Hereís where you would typically expect a captivating yet not-too-revealing plot synopsis. WAKING LIFE contains only nameless characters and surreal scenery, but here goes. The central character, a young man (Wiggins), walks around town, shifting seamlessly from scene to scene, conversing with a slew of people who very much like to hear themselves talk (Hawke, Delpy, Katt, Levitch, AtheronÖ this list goes on; in fact there are a whopping 56 cast members in all). Sometimes he interacts with them, sometimes not. Thatís it. Who needs a plot?
Honestly, I hated it at first. The animation style made me dizzy, and I glazed over at the lengthy monologues by one unidentified character after another. I caught myself yawning even when Ethan Hawke (who is still cute as a cartoon, by the way) was on screen. What the hell was Linklater thinking? I wondered. This was about as far from DAZED AND CONFUSED as it gets. Except that I was feeling rather dazed and confused myself.
At one point, early on, a former professor of mine (David Sosa) appears on screen. No kidding! The film was shot mostly in Austin, Linklaterís stomping ground, where I also happen to live. I began to notice animated shots that loosely resemble the Texas state capitol, my neighborhood coffee shop and a downtown cigar bar. My professorís role as a philosopher speaking to our protagonist about topics such as the existence of free will and the God-vs.-science conundrum only added to my bewilderment and gave me a bizarre flashback to Intro. Philosophy.
But then it happens. I get used to it. Furthermore, I like it. What once was trying way too hard to be way too deep suddenly turns into a provocative, postmodern masterpiece.
Wiggins, the only actor present consistently throughout the movie, is convincing as a young adult lost in this peculiar town where the line between dreams and reality is blurred beyond recognition. Heís come a long way from the annoying freshman who got his ass kicked in DAZED AND CONFUSED.
Most of the supporting cast members arenít actors by trade, but rather locals of New York and Austin either discovered by or previously known to the filmmakers. Still, they are excellent. The dialogue does seem contrived occasionally, but you learn to look past it about halfway through the movie.

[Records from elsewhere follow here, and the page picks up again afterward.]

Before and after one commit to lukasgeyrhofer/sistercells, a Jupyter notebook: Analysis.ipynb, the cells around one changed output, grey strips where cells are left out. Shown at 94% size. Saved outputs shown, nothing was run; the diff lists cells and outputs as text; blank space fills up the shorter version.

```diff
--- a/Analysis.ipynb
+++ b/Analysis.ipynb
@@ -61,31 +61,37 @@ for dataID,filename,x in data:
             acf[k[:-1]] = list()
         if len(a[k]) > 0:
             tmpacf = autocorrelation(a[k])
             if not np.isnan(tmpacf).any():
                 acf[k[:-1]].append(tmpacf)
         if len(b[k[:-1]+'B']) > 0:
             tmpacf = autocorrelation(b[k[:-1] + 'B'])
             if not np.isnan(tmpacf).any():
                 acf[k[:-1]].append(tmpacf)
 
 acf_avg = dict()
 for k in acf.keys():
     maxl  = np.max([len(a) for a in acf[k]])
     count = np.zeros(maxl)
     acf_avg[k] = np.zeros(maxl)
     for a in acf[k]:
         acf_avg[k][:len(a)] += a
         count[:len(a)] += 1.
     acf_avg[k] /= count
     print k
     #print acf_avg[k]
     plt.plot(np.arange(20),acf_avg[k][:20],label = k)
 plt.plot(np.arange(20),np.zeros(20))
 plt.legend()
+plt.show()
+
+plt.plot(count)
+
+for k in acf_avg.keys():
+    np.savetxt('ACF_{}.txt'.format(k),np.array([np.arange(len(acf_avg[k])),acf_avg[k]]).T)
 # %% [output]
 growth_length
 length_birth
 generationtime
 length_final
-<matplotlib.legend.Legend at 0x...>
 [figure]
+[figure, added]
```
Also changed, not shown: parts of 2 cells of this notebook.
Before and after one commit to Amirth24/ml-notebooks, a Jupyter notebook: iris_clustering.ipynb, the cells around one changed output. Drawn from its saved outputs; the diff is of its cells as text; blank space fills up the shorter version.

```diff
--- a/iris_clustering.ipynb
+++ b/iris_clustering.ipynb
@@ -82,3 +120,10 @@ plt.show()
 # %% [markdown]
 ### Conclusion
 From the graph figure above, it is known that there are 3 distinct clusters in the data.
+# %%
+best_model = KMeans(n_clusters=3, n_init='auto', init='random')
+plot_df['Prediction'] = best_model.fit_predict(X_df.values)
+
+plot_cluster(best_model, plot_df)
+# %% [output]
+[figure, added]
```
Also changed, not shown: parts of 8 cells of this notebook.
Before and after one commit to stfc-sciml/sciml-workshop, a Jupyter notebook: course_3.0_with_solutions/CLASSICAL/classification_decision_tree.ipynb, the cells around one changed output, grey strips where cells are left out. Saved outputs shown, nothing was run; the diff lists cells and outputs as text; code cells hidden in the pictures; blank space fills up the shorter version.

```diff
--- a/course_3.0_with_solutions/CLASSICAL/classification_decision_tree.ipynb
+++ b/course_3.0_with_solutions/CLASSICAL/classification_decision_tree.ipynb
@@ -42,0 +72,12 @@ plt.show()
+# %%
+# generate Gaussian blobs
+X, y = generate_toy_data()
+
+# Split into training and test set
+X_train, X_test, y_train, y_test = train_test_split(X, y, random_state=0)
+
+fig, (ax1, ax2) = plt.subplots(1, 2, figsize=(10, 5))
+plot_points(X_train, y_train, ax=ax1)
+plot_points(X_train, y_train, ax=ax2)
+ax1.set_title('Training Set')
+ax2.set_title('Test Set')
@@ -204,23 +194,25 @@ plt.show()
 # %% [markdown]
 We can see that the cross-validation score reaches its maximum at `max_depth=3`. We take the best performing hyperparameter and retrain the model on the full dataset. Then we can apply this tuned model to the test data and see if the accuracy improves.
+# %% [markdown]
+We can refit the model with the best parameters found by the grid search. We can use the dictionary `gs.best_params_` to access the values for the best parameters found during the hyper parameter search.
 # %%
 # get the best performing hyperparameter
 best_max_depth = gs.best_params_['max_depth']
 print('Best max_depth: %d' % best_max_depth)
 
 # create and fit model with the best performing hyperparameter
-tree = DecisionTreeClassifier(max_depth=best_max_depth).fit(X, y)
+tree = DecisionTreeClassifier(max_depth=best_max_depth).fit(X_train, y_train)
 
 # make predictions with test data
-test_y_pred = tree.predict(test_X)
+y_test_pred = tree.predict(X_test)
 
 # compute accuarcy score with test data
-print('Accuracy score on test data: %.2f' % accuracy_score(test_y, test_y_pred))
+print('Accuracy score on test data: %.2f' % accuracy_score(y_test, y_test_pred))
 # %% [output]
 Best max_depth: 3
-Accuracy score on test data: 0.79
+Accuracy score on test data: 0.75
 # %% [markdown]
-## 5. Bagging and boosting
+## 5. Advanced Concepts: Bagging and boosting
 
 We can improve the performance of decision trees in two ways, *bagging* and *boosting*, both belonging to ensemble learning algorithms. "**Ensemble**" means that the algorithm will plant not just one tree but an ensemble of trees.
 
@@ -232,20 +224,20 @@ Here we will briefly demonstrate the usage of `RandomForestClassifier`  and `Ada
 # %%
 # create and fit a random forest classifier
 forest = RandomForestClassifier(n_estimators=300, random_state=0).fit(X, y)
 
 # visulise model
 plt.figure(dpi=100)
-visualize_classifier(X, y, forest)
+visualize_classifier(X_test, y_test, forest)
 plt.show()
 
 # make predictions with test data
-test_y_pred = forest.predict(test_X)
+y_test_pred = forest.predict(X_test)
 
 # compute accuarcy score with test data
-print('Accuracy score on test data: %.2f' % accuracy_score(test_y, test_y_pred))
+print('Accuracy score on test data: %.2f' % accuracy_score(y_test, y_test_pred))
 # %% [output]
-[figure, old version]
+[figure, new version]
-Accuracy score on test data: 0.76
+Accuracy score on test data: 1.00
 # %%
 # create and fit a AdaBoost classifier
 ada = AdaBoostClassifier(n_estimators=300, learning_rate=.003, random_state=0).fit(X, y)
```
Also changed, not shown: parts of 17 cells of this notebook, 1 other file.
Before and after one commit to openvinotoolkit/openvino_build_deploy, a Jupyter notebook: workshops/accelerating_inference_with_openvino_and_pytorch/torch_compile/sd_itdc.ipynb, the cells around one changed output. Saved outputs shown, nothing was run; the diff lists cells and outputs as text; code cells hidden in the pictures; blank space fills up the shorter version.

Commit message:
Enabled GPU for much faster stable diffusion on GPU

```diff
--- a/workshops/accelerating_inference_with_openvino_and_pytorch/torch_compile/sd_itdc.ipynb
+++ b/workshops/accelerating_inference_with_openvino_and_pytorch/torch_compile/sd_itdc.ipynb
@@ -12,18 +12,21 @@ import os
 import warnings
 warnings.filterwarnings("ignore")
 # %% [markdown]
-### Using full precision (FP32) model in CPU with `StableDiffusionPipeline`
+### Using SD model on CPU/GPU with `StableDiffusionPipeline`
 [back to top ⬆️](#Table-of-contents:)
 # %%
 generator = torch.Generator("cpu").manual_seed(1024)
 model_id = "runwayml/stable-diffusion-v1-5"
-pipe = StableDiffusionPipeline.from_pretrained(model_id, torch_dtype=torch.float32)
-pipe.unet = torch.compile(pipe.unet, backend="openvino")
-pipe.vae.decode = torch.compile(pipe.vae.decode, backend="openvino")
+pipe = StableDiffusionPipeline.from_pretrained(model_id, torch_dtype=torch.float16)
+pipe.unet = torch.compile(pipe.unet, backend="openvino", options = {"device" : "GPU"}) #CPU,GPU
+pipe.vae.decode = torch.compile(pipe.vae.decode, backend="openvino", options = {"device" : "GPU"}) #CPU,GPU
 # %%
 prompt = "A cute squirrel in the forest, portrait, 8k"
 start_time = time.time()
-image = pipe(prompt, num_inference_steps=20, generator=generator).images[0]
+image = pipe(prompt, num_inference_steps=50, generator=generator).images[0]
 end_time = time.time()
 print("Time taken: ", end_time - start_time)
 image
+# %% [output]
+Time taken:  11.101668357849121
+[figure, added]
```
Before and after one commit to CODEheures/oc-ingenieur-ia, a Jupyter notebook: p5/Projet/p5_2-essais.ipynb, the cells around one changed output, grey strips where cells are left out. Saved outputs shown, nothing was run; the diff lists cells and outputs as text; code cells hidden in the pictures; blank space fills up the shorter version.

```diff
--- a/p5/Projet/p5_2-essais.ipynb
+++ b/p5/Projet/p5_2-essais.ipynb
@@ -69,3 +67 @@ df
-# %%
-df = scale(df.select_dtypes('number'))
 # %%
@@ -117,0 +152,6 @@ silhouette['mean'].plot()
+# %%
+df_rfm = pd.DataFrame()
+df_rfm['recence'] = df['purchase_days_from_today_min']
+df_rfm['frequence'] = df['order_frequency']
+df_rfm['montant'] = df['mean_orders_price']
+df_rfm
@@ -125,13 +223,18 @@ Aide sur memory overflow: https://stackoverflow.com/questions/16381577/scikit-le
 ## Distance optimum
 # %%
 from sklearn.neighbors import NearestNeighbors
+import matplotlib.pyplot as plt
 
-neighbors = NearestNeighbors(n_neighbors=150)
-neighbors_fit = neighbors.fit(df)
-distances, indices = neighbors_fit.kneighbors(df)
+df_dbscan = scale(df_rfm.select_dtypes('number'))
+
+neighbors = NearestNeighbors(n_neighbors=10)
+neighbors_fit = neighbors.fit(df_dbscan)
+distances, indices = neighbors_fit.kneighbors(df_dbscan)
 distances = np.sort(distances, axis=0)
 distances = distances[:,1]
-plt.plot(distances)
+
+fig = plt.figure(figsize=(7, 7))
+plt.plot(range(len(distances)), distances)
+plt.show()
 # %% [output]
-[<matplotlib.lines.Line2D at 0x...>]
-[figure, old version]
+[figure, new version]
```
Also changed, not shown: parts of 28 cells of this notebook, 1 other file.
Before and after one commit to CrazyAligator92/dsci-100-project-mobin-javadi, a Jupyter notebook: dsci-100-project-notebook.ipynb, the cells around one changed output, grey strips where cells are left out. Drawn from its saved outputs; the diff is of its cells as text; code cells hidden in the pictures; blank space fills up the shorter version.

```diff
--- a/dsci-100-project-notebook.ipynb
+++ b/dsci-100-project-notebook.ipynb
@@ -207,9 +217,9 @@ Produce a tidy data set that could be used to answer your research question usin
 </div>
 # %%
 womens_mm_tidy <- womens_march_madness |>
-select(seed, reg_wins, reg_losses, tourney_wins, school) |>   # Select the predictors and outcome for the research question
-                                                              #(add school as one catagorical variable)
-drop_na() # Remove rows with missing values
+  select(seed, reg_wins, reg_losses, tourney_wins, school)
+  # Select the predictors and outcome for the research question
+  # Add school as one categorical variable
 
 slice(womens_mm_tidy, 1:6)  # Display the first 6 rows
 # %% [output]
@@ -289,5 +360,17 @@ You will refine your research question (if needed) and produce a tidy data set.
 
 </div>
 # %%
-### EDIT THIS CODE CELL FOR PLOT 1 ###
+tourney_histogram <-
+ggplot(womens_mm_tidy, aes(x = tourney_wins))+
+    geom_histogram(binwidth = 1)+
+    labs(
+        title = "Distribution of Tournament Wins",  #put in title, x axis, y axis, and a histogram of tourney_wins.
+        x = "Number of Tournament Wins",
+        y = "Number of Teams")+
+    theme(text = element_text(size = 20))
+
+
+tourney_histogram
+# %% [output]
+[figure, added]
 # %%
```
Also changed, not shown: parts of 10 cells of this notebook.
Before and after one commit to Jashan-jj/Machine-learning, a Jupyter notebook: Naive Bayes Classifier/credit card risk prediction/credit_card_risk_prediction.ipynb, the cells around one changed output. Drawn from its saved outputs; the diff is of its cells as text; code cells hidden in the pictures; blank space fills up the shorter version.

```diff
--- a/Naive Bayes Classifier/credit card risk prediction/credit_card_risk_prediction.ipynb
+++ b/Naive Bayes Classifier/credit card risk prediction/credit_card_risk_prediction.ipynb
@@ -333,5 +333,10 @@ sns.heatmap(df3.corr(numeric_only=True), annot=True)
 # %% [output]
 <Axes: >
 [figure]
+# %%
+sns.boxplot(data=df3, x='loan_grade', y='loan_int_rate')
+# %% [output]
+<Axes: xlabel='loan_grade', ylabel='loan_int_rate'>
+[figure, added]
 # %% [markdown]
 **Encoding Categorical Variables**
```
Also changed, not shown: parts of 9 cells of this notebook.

WAKING LIFE is the most creative thing Iíve seen in a long time. On the whole, it morphs from frustratingly dense to refreshingly, uniquely dense. Youíd seriously have to see this movie nine times before you could possibly begin to absorb everything. Definitely not recommended if youíre not in the mood to ponder life, death and everything in between. (ZOOLANDER is in the auditorium next door in that case.)
This review is exceedingly esoteric because WAKING LIFE is exceedingly esoteric. And clever and weird and trippy and thought-provoking. Youíll understand when you see it. So go see it.